__Task requirements__
Copies of all lines that contain "targetPoint" are needed; take them from the data below.

"""

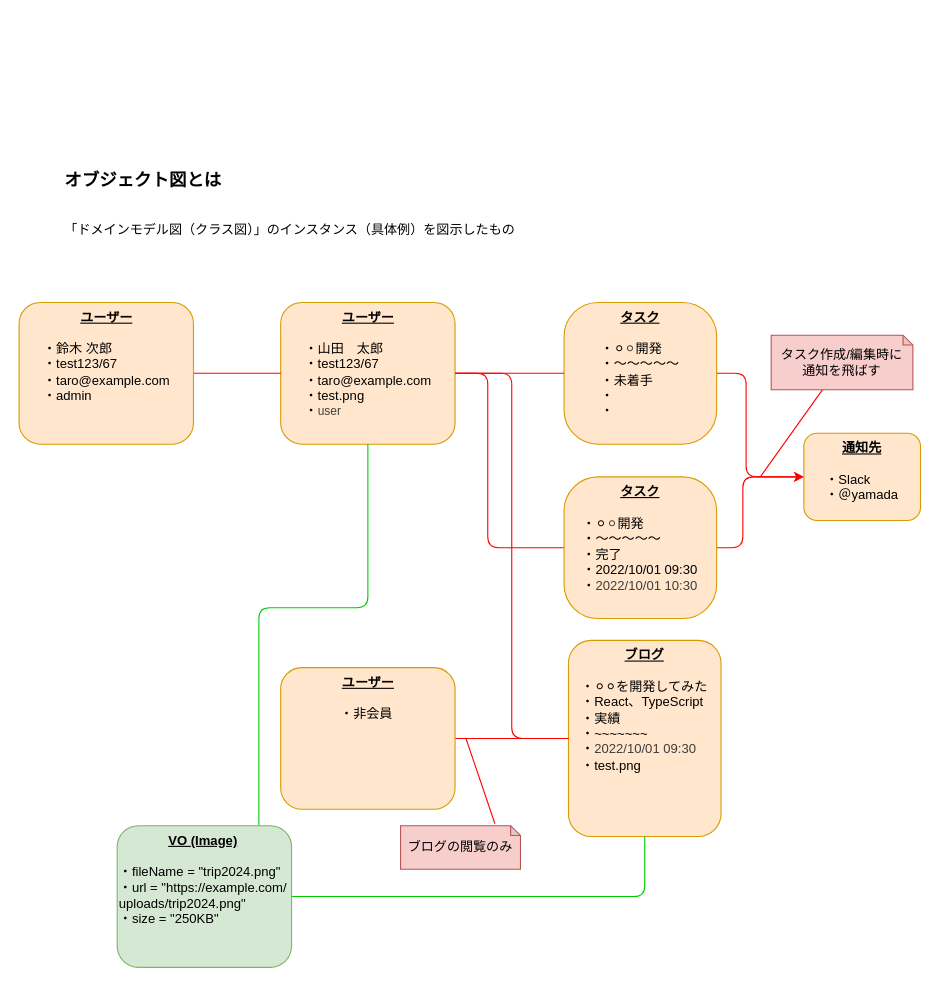
The draw.io diagram docs/オブジェクト図.drawio in nomin-sasabuchi/express-next-rest-api, before the edit. Source tidied: cells renumbered, new cells numbered last; positions are measured from the earlier drawing's top-left corner, leaving out a move shared by most shapes. Both pictures are drawn from the tidied source at 109%, with x=0, y=0 at pixel (19, 160).
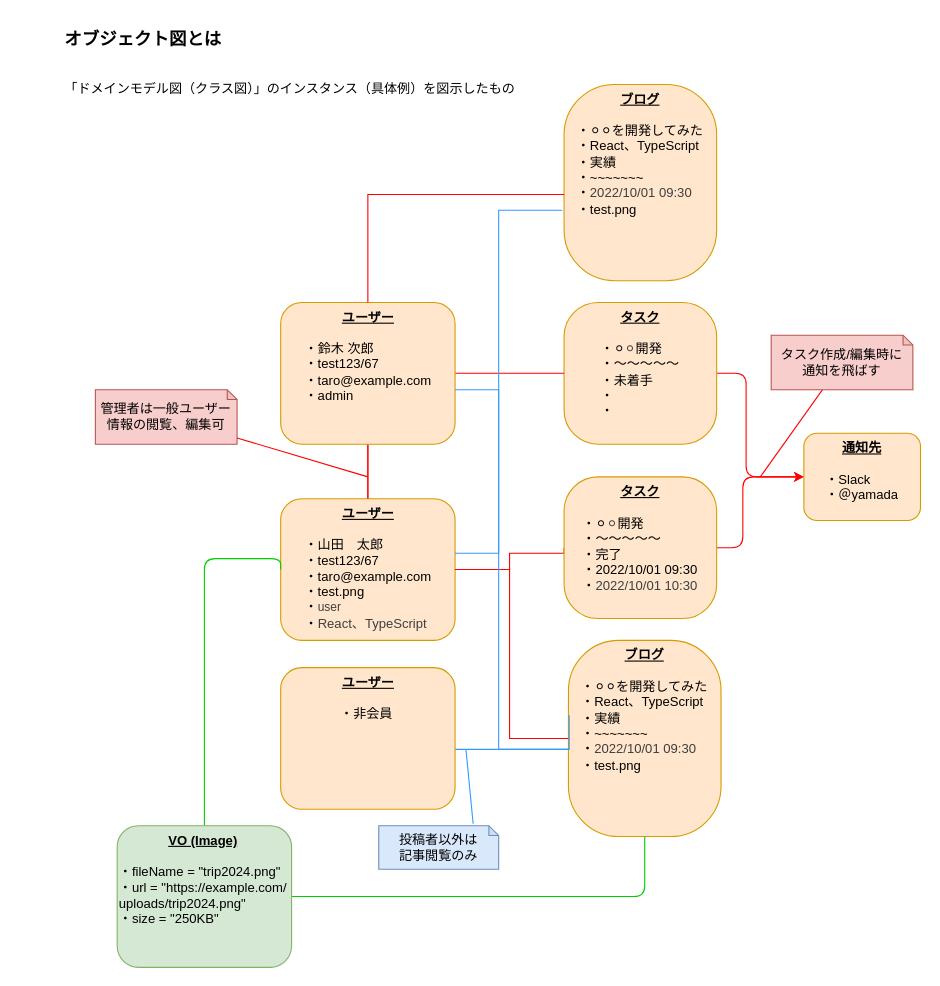
Above is the later version.

Unchanged cells that the change refers to:
```xml
<mxCell id="6" value="&lt;div style=&quot;&quot;&gt;&lt;b&gt;&lt;u&gt;タスク&lt;/u&gt;&lt;/b&gt;&lt;/div&gt;&lt;div&gt;&lt;b&gt;&lt;u&gt;&lt;br&gt;&lt;/u&gt;&lt;/b&gt;&lt;/div&gt;&lt;div style=&quot;text-align: left;&quot;&gt;・⚪︎&lt;span style=&quot;color: rgb(63, 63, 63); background-color: transparent;&quot;&gt;⚪︎&lt;/span&gt;&lt;span style=&quot;background-color: transparent;&quot;&gt;開発&lt;/span&gt;&lt;/div&gt;&lt;div style=&quot;text-align: left;&quot;&gt;・〜〜〜〜〜&lt;br&gt;・未着手&lt;br&gt;・&lt;br&gt;・&lt;/div&gt;" style="rounded=1;whiteSpace=wrap;html=1;verticalAlign=top;align=center;fillColor=#ffe6cc;strokeColor=#d79b00;labelBackgroundColor=none;arcSize=24;" parent="1" vertex="1">
  <mxGeometry x="500" y="130" width="140" height="130" as="geometry" />
</mxCell>
<mxCell id="11" value="&lt;div style=&quot;&quot;&gt;&lt;b&gt;&lt;u&gt;タスク&lt;/u&gt;&lt;/b&gt;&lt;/div&gt;&lt;div&gt;&lt;b&gt;&lt;u&gt;&lt;br&gt;&lt;/u&gt;&lt;/b&gt;&lt;/div&gt;&lt;div style=&quot;text-align: left;&quot;&gt;・⚪︎&lt;span style=&quot;color: rgb(63, 63, 63); background-color: transparent;&quot;&gt;⚪︎&lt;/span&gt;&lt;span style=&quot;background-color: transparent;&quot;&gt;開発&lt;/span&gt;&lt;/div&gt;&lt;div style=&quot;text-align: left;&quot;&gt;・〜〜〜〜〜&lt;br&gt;・完了&lt;br&gt;・2022/10/01 09:30&lt;br&gt;・&lt;span style=&quot;color: rgb(63, 63, 63); background-color: transparent;&quot;&gt;2022/10/01 10:30&lt;/span&gt;&lt;/div&gt;&lt;div&gt;&lt;div&gt;&lt;u&gt;&lt;b&gt;&lt;br&gt;&lt;/b&gt;&lt;/u&gt;&lt;/div&gt;&lt;/div&gt;" style="rounded=1;whiteSpace=wrap;html=1;verticalAlign=top;align=center;fillColor=#ffe6cc;strokeColor=#d79b00;labelBackgroundColor=none;arcSize=24;" parent="1" vertex="1">
  <mxGeometry x="500" y="290" width="140" height="130" as="geometry" />
</mxCell>
<mxCell id="15" value="&lt;div style=&quot;text-align: center;&quot;&gt;&lt;u style=&quot;background-color: transparent;&quot;&gt;&lt;b&gt;VO (Image)&lt;/b&gt;&lt;/u&gt;&lt;/div&gt;&lt;div style=&quot;text-align: center;&quot;&gt;&lt;b&gt;&lt;u&gt;&lt;br&gt;&lt;/u&gt;&lt;/b&gt;&lt;/div&gt;&lt;div style=&quot;&quot;&gt;・&lt;span style=&quot;background-color: transparent;&quot;&gt;fileName = &quot;trip2024.png&quot;&lt;/span&gt;&lt;/div&gt;&lt;div style=&quot;&quot;&gt;&lt;span style=&quot;background-color: transparent;&quot;&gt;・url = &quot;https://example.com/&lt;/span&gt;&lt;/div&gt;&lt;div style=&quot;&quot;&gt;&lt;span style=&quot;background-color: transparent;&quot;&gt;uploads/trip2024.png&quot;&lt;/span&gt;&lt;/div&gt;&lt;div style=&quot;&quot;&gt;・size = &quot;250KB&quot;&lt;/div&gt;" style="rounded=1;html=1;verticalAlign=top;align=left;fillColor=#d5e8d4;strokeColor=#82b366;horizontal=1;" parent="1" vertex="1">
  <mxGeometry x="90" y="610" width="160" height="130" as="geometry" />
</mxCell>
<mxCell id="19" value="&lt;div style=&quot;&quot;&gt;&lt;u style=&quot;background-color: transparent;&quot;&gt;&lt;b&gt;ユーザー&lt;/b&gt;&lt;/u&gt;&lt;/div&gt;&lt;div&gt;&lt;b&gt;&lt;u&gt;&lt;br&gt;&lt;/u&gt;&lt;/b&gt;&lt;/div&gt;&lt;div style=&quot;text-align: left;&quot;&gt;・非会員&lt;span style=&quot;font-size: 11px; text-wrap-mode: wrap; background-color: transparent;&quot;&gt;&amp;nbsp;&lt;/span&gt;&lt;/div&gt;&lt;div style=&quot;text-align: left;&quot;&gt;&lt;br&gt;&lt;/div&gt;&lt;div&gt;&lt;div&gt;&lt;u&gt;&lt;b&gt;&lt;br&gt;&lt;/b&gt;&lt;/u&gt;&lt;/div&gt;&lt;div&gt;&lt;u&gt;&lt;b&gt;&lt;br&gt;&lt;/b&gt;&lt;/u&gt;&lt;/div&gt;&lt;/div&gt;" style="rounded=1;html=1;verticalAlign=top;align=center;fillColor=#ffe6cc;strokeColor=#d79b00;" parent="1" vertex="1">
  <mxGeometry x="240" y="465" width="160" height="130" as="geometry" />
</mxCell>
```

What changed in the source:
```diff
@@
     <mxCell id="2" value="&lt;font style=&quot;font-size: 16px;&quot;&gt;&lt;b&gt;オブジェクト図とは&lt;/b&gt;&lt;/font&gt;&lt;div&gt;&lt;br&gt;&lt;br&gt;&lt;div&gt;「ドメインモデル図（クラス図）」のインスタンス（具体例）を図示したもの&lt;/div&gt;&lt;/div&gt;" style="text;html=1;align=left;verticalAlign=middle;strokeColor=none;fillColor=none;labelBorderColor=none;" parent="1" vertex="1">
-      <mxGeometry x="40" width="430" height="80" as="geometry" />
+      <mxGeometry x="40" y="-130" width="430" height="80" as="geometry" />
     </mxCell>
-    <mxCell id="3" style="edgeStyle=none;shape=connector;rounded=1;html=1;entryX=0;entryY=0.5;entryDx=0;entryDy=0;strokeColor=#FF0000;align=center;verticalAlign=middle;fontFamily=Helvetica;fontSize=11;fontColor=#FF0000;labelBackgroundColor=default;endArrow=none;endFill=0;" parent="1" edge="1" source="4" target="11">
+    <mxCell id="3" style="edgeStyle=orthogonalEdgeStyle;shape=connector;curved=0;rounded=0;html=1;entryX=0;entryY=0.5;entryDx=0;entryDy=0;strokeColor=#FF0000;align=center;verticalAlign=middle;fontFamily=Helvetica;fontSize=11;fontColor=#FF0000;labelBackgroundColor=default;endArrow=none;endFill=0;" parent="1" edge="1" source="4" target="11">
       <mxGeometry relative="1" as="geometry">
         <Array as="points">
-          <mxPoint x="430" y="195" />
-          <mxPoint x="430" y="355" />
+          <mxPoint x="450" y="375" />
+          <mxPoint x="450" y="360" />
+          <mxPoint x="500" y="360" />
         </Array>
       </mxGeometry>
     </mxCell>
+    <mxCell id="24" style="edgeStyle=orthogonalEdgeStyle;shape=connector;curved=0;rounded=0;html=1;strokeColor=#FF0000;align=center;verticalAlign=middle;fontFamily=Helvetica;fontSize=11;fontColor=#FF0000;labelBackgroundColor=default;endArrow=none;endFill=0;" parent="1" edge="1" source="4" target="17">
+      <mxGeometry relative="1" as="geometry" />
+    </mxCell>
-    <mxCell id="4" value="&lt;div style=&quot;&quot;&gt;&lt;u style=&quot;background-color: transparent;&quot;&gt;&lt;b&gt;ユーザー&lt;/b&gt;&lt;/u&gt;&lt;/div&gt;&lt;div&gt;&lt;b&gt;&lt;u&gt;&lt;br&gt;&lt;/u&gt;&lt;/b&gt;&lt;/div&gt;&lt;div style=&quot;text-align: left;&quot;&gt;・山田　太郎&lt;/div&gt;&lt;div style=&quot;text-align: left;&quot;&gt;・test123/67&lt;br&gt;・taro@example.com&lt;br&gt;・test.png&lt;/div&gt;&lt;div style=&quot;text-align: left;&quot;&gt;・&lt;span style=&quot;color: rgb(63, 63, 63); font-size: 11px; text-wrap-mode: wrap;&quot;&gt;user&amp;nbsp;&lt;/span&gt;&lt;br&gt;&lt;br&gt;&lt;/div&gt;&lt;div&gt;&lt;div&gt;&lt;u&gt;&lt;b&gt;&lt;br&gt;&lt;/b&gt;&lt;/u&gt;&lt;/div&gt;&lt;div&gt;&lt;u&gt;&lt;b&gt;&lt;br&gt;&lt;/b&gt;&lt;/u&gt;&lt;/div&gt;&lt;/div&gt;" style="rounded=1;html=1;verticalAlign=top;align=center;fillColor=#ffe6cc;strokeColor=#d79b00;" parent="1" vertex="1">
-      <mxGeometry x="240" y="130" width="160" height="130" as="geometry" />
+    <mxCell id="4" value="&lt;div style=&quot;&quot;&gt;&lt;u style=&quot;background-color: transparent;&quot;&gt;&lt;b&gt;ユーザー&lt;/b&gt;&lt;/u&gt;&lt;/div&gt;&lt;div&gt;&lt;b&gt;&lt;u&gt;&lt;br&gt;&lt;/u&gt;&lt;/b&gt;&lt;/div&gt;&lt;div style=&quot;text-align: left;&quot;&gt;・山田　太郎&lt;/div&gt;&lt;div style=&quot;text-align: left;&quot;&gt;・test123/67&lt;br&gt;・taro@example.com&lt;br&gt;・test.png&lt;/div&gt;&lt;div style=&quot;text-align: left;&quot;&gt;・&lt;span style=&quot;color: rgb(63, 63, 63); font-size: 11px; text-wrap-mode: wrap;&quot;&gt;user&amp;nbsp;&lt;br&gt;&lt;/span&gt;・&lt;span style=&quot;color: rgb(63, 63, 63); text-wrap-mode: wrap;&quot;&gt;React、TypeScript&lt;/span&gt;&lt;br&gt;&lt;br&gt;&lt;/div&gt;&lt;div&gt;&lt;div&gt;&lt;u&gt;&lt;b&gt;&lt;br&gt;&lt;/b&gt;&lt;/u&gt;&lt;/div&gt;&lt;div&gt;&lt;u&gt;&lt;b&gt;&lt;br&gt;&lt;/b&gt;&lt;/u&gt;&lt;/div&gt;&lt;/div&gt;" style="rounded=1;html=1;verticalAlign=top;align=center;fillColor=#ffe6cc;strokeColor=#d79b00;" parent="1" vertex="1">
+      <mxGeometry x="240" y="310" width="160" height="130" as="geometry" />
     </mxCell>
@@
-    <mxCell id="7" value="&lt;div style=&quot;&quot;&gt;&lt;b&gt;&lt;u&gt;ブログ&lt;/u&gt;&lt;/b&gt;&lt;/div&gt;&lt;div&gt;&lt;br&gt;&lt;/div&gt;&lt;div&gt;&lt;div style=&quot;text-align: left;&quot;&gt;・⚪︎⚪︎を開発してみた&lt;br&gt;・React、TypeScript&lt;br&gt;・実績&lt;br&gt;・~~~~~~~&lt;br&gt;・&lt;span style=&quot;color: rgb(63, 63, 63); background-color: transparent;&quot;&gt;2022/10/01 09:30&lt;/span&gt;&lt;/div&gt;&lt;/div&gt;&lt;div style=&quot;text-align: left;&quot;&gt;・test.png&lt;/div&gt;" style="rounded=1;whiteSpace=wrap;html=1;verticalAlign=top;align=center;fillColor=#ffe6cc;strokeColor=#d79b00;textShadow=0;" parent="1" vertex="1">
+    <mxCell id="7" value="&lt;div style=&quot;&quot;&gt;&lt;b&gt;&lt;u&gt;ブログ&lt;/u&gt;&lt;/b&gt;&lt;/div&gt;&lt;div&gt;&lt;br&gt;&lt;/div&gt;&lt;div&gt;&lt;div style=&quot;text-align: left;&quot;&gt;・⚪︎⚪︎を開発してみた&lt;br&gt;・React、TypeScript&lt;br&gt;・実績&lt;br&gt;・~~~~~~~&lt;br&gt;・&lt;span style=&quot;color: rgb(63, 63, 63); background-color: transparent;&quot;&gt;2022/10/01 09:30&lt;/span&gt;&lt;/div&gt;&lt;/div&gt;&lt;div style=&quot;text-align: left;&quot;&gt;・test.png&lt;/div&gt;" style="rounded=1;whiteSpace=wrap;html=1;verticalAlign=top;align=center;fillColor=#ffe6cc;strokeColor=#d79b00;textShadow=0;arcSize=33;" parent="1" vertex="1">
       <mxGeometry x="504" y="440" width="140" height="180" as="geometry" />
     </mxCell>
@@
-    <mxCell id="9" style="edgeStyle=none;html=1;fontColor=#FF0000;endArrow=none;endFill=0;strokeColor=#FF0000;" parent="1" edge="1" source="4" target="6">
-      <mxGeometry relative="1" as="geometry" />
-    </mxCell>
@@
-    <mxCell id="12" style="edgeStyle=orthogonalEdgeStyle;shape=connector;rounded=1;html=1;entryX=0;entryY=0.5;entryDx=0;entryDy=0;strokeColor=#FF0000;align=center;verticalAlign=middle;fontFamily=Helvetica;fontSize=11;fontColor=#FF0000;labelBackgroundColor=default;endArrow=none;endFill=0;" parent="1" edge="1" source="4" target="7">
-      <mxGeometry relative="1" as="geometry" />
+    <mxCell id="12" style="edgeStyle=orthogonalEdgeStyle;shape=connector;rounded=0;html=1;entryX=0;entryY=0.5;entryDx=0;entryDy=0;strokeColor=#FF0000;align=center;verticalAlign=middle;fontFamily=Helvetica;fontSize=11;fontColor=#FF0000;labelBackgroundColor=default;endArrow=none;endFill=0;curved=0;" parent="1" edge="1" source="4" target="7">
+      <mxGeometry relative="1" as="geometry">
+        <Array as="points">
+          <mxPoint x="450" y="375" />
+          <mxPoint x="450" y="530" />
+        </Array>
+      </mxGeometry>
     </mxCell>
@@
-    <mxCell id="14" style="edgeStyle=orthogonalEdgeStyle;shape=connector;rounded=1;html=1;entryX=0.5;entryY=1;entryDx=0;entryDy=0;strokeColor=#00CC00;align=center;verticalAlign=middle;fontFamily=Helvetica;fontSize=11;fontColor=#FF0000;labelBackgroundColor=default;endArrow=none;endFill=0;" parent="1" edge="1" source="15" target="4">
+    <mxCell id="14" style="edgeStyle=orthogonalEdgeStyle;shape=connector;rounded=1;html=1;entryX=0;entryY=0.5;entryDx=0;entryDy=0;strokeColor=#00CC00;align=center;verticalAlign=middle;fontFamily=Helvetica;fontSize=11;fontColor=#FF0000;labelBackgroundColor=default;endArrow=none;endFill=0;" parent="1" edge="1" source="15" target="4">
       <mxGeometry relative="1" as="geometry">
         <Array as="points">
-          <mxPoint x="220" y="410" />
-          <mxPoint x="320" y="410" />
+          <mxPoint x="170" y="365" />
         </Array>
       </mxGeometry>
     </mxCell>
@@
+    <mxCell id="25" style="edgeStyle=none;html=1;endArrow=none;endFill=0;strokeColor=#FF0000;" parent="1" edge="1" source="17" target="6">
+      <mxGeometry relative="1" as="geometry" />
+    </mxCell>
     <mxCell id="17" value="&lt;div style=&quot;&quot;&gt;&lt;u style=&quot;background-color: transparent;&quot;&gt;&lt;b&gt;ユーザー&lt;/b&gt;&lt;/u&gt;&lt;/div&gt;&lt;div&gt;&lt;b&gt;&lt;u&gt;&lt;br&gt;&lt;/u&gt;&lt;/b&gt;&lt;/div&gt;&lt;div style=&quot;text-align: left;&quot;&gt;・&lt;span style=&quot;background-color: transparent; text-align: center;&quot;&gt;鈴木 次郎&lt;/span&gt;&lt;/div&gt;&lt;div style=&quot;text-align: left;&quot;&gt;・test123/67&lt;br&gt;・taro@example.com&lt;/div&gt;&lt;div style=&quot;text-align: left;&quot;&gt;・admin&lt;br&gt;&lt;br&gt;&lt;/div&gt;&lt;div&gt;&lt;div&gt;&lt;u&gt;&lt;b&gt;&lt;br&gt;&lt;/b&gt;&lt;/u&gt;&lt;/div&gt;&lt;div&gt;&lt;u&gt;&lt;b&gt;&lt;br&gt;&lt;/b&gt;&lt;/u&gt;&lt;/div&gt;&lt;/div&gt;" style="rounded=1;html=1;verticalAlign=top;align=center;fillColor=#ffe6cc;strokeColor=#d79b00;" parent="1" vertex="1">
-      <mxGeometry y="130" width="160" height="130" as="geometry" />
+      <mxGeometry x="240" y="130" width="160" height="130" as="geometry" />
     </mxCell>
-    <mxCell id="18" style="edgeStyle=orthogonalEdgeStyle;shape=connector;rounded=1;html=1;entryX=0;entryY=0.5;entryDx=0;entryDy=0;strokeColor=#FF0000;align=center;verticalAlign=middle;fontFamily=Helvetica;fontSize=11;fontColor=#FF0000;labelBackgroundColor=default;endArrow=none;endFill=0;" parent="1" edge="1" source="19" target="7">
-      <mxGeometry relative="1" as="geometry" />
+    <mxCell id="18" style="edgeStyle=orthogonalEdgeStyle;shape=connector;rounded=1;html=1;strokeColor=#3399FF;align=center;verticalAlign=middle;fontFamily=Helvetica;fontSize=11;fontColor=#FF0000;labelBackgroundColor=default;endArrow=none;endFill=0;" parent="1" edge="1" source="19">
+      <mxGeometry relative="1" as="geometry">
+        <mxPoint x="504" y="540" as="targetPoint" />
+        <Array as="points">
+          <mxPoint x="504" y="540" />
+        </Array>
+      </mxGeometry>
     </mxCell>
@@
-    <mxCell id="22" style="rounded=1;html=1;strokeColor=#FF0000;align=center;verticalAlign=middle;fontFamily=Helvetica;fontSize=11;fontColor=#FF0000;labelBackgroundColor=default;endArrow=none;endFill=0;exitX=0.787;exitY=-0.044;exitDx=0;exitDy=0;exitPerimeter=0;" parent="1" edge="1" source="23">
+    <mxCell id="22" style="rounded=1;html=1;strokeColor=#3399FF;align=center;verticalAlign=middle;fontFamily=Helvetica;fontSize=11;fontColor=#FF0000;labelBackgroundColor=default;endArrow=none;endFill=0;exitX=0.787;exitY=-0.044;exitDx=0;exitDy=0;exitPerimeter=0;" parent="1" edge="1" source="23">
       <mxGeometry relative="1" as="geometry">
-        <mxPoint x="410" y="530" as="targetPoint" />
+        <mxPoint x="410" y="540" as="targetPoint" />
       </mxGeometry>
     </mxCell>
-    <mxCell id="23" value="ブログの閲覧のみ" style="shape=note;whiteSpace=wrap;html=1;backgroundOutline=1;darkOpacity=0.05;fontFamily=Helvetica;fontSize=12;labelBackgroundColor=none;fillColor=#f8cecc;strokeColor=#b85450;size=9;" parent="1" vertex="1">
-      <mxGeometry x="350" y="610" width="110" height="40" as="geometry" />
+    <mxCell id="23" value="投稿者以外は&lt;br&gt;記事閲覧のみ" style="shape=note;whiteSpace=wrap;html=1;backgroundOutline=1;darkOpacity=0.05;fontFamily=Helvetica;fontSize=12;labelBackgroundColor=none;fillColor=#dae8fc;strokeColor=#6c8ebf;size=9;" parent="1" vertex="1">
+      <mxGeometry x="330" y="610" width="110" height="40" as="geometry" />
     </mxCell>
+    <mxCell id="26" value="&lt;div style=&quot;&quot;&gt;&lt;b&gt;&lt;u&gt;ブログ&lt;/u&gt;&lt;/b&gt;&lt;/div&gt;&lt;div&gt;&lt;br&gt;&lt;/div&gt;&lt;div&gt;&lt;div style=&quot;text-align: left;&quot;&gt;・⚪︎⚪︎を開発してみた&lt;br&gt;・React、TypeScript&lt;br&gt;・実績&lt;br&gt;・~~~~~~~&lt;br&gt;・&lt;span style=&quot;color: rgb(63, 63, 63); background-color: transparent;&quot;&gt;2022/10/01 09:30&lt;/span&gt;&lt;/div&gt;&lt;/div&gt;&lt;div style=&quot;text-align: left;&quot;&gt;・test.png&lt;/div&gt;" style="rounded=1;whiteSpace=wrap;html=1;verticalAlign=top;align=center;fillColor=#ffe6cc;strokeColor=#d79b00;textShadow=0;arcSize=33;" parent="1" vertex="1">
+      <mxGeometry x="500" y="-70" width="140" height="180" as="geometry" />
+    </mxCell>
+    <mxCell id="27" style="edgeStyle=orthogonalEdgeStyle;shape=connector;curved=0;rounded=0;html=1;entryX=0;entryY=0.561;entryDx=0;entryDy=0;entryPerimeter=0;strokeColor=#FF0000;align=center;verticalAlign=middle;fontFamily=Helvetica;fontSize=11;fontColor=#FF0000;labelBackgroundColor=default;endArrow=none;endFill=0;" parent="1" edge="1" source="17" target="26">
+      <mxGeometry relative="1" as="geometry">
+        <Array as="points">
+          <mxPoint x="320" y="31" />
+        </Array>
+      </mxGeometry>
+    </mxCell>
+    <mxCell id="28" style="edgeStyle=orthogonalEdgeStyle;shape=connector;curved=0;rounded=0;html=1;entryX=0.005;entryY=0.382;entryDx=0;entryDy=0;entryPerimeter=0;strokeColor=#3399FF;align=center;verticalAlign=middle;fontFamily=Helvetica;fontSize=11;fontColor=#FF0000;labelBackgroundColor=default;endArrow=none;endFill=0;" parent="1" edge="1" source="17" target="7">
+      <mxGeometry relative="1" as="geometry">
+        <Array as="points">
+          <mxPoint x="440" y="210" />
+          <mxPoint x="440" y="540" />
+          <mxPoint x="505" y="540" />
+        </Array>
+      </mxGeometry>
+    </mxCell>
+    <mxCell id="29" style="edgeStyle=orthogonalEdgeStyle;shape=connector;curved=0;rounded=0;html=1;entryX=-0.012;entryY=0.641;entryDx=0;entryDy=0;entryPerimeter=0;strokeColor=#3399FF;align=center;verticalAlign=middle;fontFamily=Helvetica;fontSize=11;fontColor=#FF0000;labelBackgroundColor=default;endArrow=none;endFill=0;" parent="1" edge="1" source="4" target="26">
+      <mxGeometry relative="1" as="geometry">
+        <Array as="points">
+          <mxPoint x="440" y="360" />
+          <mxPoint x="440" y="45" />
+        </Array>
+      </mxGeometry>
+    </mxCell>
+    <mxCell id="30" value="管理者は一般ユーザー情報の閲覧、編集可" style="shape=note;whiteSpace=wrap;html=1;backgroundOutline=1;darkOpacity=0.05;fontFamily=Helvetica;fontSize=12;labelBackgroundColor=none;fillColor=#f8cecc;strokeColor=#b85450;size=9;" parent="1" vertex="1">
+      <mxGeometry x="70" y="210" width="130" height="50" as="geometry" />
+    </mxCell>
+    <mxCell id="31" style="shape=connector;rounded=0;html=1;strokeColor=#FF0000;align=center;verticalAlign=middle;fontFamily=Helvetica;fontSize=11;fontColor=#FF0000;labelBackgroundColor=default;endArrow=none;endFill=0;" parent="1" edge="1" source="30">
+      <mxGeometry relative="1" as="geometry">
+        <mxPoint x="320" y="290" as="targetPoint" />
+      </mxGeometry>
+    </mxCell>
```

"""

__Solution to this exercise__
+        <mxPoint x="504" y="540" as="targetPoint" />
-        <mxPoint x="410" y="530" as="targetPoint" />
+        <mxPoint x="410" y="540" as="targetPoint" />
+        <mxPoint x="320" y="290" as="targetPoint" />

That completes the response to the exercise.